GRIFFITH — Some Griffith residents want to cruise more than just the fairways with their golf carts.
They'd like to use them to run errands in town, so they've asked the Town Council to consider allowing the carts to be driven on town streets.
To that end, the council has introduced an ordinance that would regulate the use of golf carts in town. It took no action on the proposal.
"We get a lot of requests from people who want to drive their golf carts around town," said Council Vice President Larry Ballah. "It came to our attention several times."
The council is trying to accommodate their requests while keeping safety in mind, he said.
The new law, if enacted, defines a golf cart as a four-wheeled vehicle originally made for use on a golf course.
"It's allowed on certain streets," Ballah said of the proposed new law.
It would restrict them to town streets with speed limits of 30 mph or less.
They would not be driven on sidewalks or any state roads in town including Broad Street, Main Street, Cline Avenue, 45th Avenue, Arbogast Street, Ridge Road and Colfax Avenue.
Golf carts would be allowed to cross those streets in crosswalk areas.
They also would be prohibited from parking on public streets not designated for such parking and would have to be stored on private property outside of public view from the sidewalks.
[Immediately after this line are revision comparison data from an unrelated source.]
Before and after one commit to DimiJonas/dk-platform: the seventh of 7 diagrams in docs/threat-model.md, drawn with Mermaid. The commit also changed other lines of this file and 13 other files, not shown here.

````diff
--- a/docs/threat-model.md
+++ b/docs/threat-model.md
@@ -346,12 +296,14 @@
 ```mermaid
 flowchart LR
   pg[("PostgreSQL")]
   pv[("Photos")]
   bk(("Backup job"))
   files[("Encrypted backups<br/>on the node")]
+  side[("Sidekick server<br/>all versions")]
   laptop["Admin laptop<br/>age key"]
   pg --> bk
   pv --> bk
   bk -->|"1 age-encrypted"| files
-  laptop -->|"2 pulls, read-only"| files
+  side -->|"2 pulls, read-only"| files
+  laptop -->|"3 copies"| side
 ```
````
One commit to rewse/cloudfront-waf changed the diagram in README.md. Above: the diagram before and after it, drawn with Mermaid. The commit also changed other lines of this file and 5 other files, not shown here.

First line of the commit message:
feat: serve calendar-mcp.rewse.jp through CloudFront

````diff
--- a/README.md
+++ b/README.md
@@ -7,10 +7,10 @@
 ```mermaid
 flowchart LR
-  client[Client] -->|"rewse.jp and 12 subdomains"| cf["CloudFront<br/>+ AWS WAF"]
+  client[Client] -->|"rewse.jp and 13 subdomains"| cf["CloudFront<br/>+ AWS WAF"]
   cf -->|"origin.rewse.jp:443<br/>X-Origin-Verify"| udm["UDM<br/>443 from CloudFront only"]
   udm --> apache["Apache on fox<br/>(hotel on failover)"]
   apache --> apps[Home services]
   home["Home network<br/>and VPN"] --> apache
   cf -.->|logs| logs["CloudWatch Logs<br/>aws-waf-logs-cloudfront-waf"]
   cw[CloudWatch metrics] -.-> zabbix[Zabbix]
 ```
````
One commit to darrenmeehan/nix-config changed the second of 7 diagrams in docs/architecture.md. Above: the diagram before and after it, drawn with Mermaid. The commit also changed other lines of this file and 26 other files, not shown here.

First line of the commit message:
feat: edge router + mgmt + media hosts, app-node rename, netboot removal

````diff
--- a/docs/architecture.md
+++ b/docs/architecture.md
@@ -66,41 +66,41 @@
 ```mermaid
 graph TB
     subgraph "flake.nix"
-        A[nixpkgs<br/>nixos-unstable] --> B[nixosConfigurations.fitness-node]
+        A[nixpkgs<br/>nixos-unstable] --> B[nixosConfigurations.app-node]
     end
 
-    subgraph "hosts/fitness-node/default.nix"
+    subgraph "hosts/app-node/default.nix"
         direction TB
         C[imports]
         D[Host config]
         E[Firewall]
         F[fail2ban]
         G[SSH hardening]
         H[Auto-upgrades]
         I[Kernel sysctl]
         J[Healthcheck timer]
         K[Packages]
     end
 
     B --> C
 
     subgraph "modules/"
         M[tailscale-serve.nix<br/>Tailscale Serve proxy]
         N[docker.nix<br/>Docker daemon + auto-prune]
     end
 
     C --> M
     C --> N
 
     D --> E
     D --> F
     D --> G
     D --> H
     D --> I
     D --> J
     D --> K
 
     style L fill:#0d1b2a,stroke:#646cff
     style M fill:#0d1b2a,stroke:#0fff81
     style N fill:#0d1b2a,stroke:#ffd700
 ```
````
The driver must be at least 16, have a driver's license and keep written proof of financial responsibility in the cart.
Golf carts could not be operated between 1-5 a.m.
The ordinance is eligible for adoption at any upcoming council business meeting, said Council President Rick Ryfa, R-3rd.
If the ordinance becomes law, golf cart operators would be required to obey the rules of the road and display a "slow moving vehicle" sign, as required by state law.
Operators also would have to be registered with the town with an initial inspection fee of $50 and an annual renewal of $30.
The ordinance also provides special exemptions by the Griffith Safety Committee for special events.
Violators of the new law would be subject to a $50 fine for the first infraction and up to $2,500, plus court fees, for subsequent violations.
Two or more infractions could result in permit revocation for up to one year.
The new law also would stipulate the use of recreational off-road vehicles is strictly prohibited anywhere on public property within the town.
"We certainly encourage any feedback on the town's website," Ryfa said. "Believe it or not there are quite a few people who drive golf carts."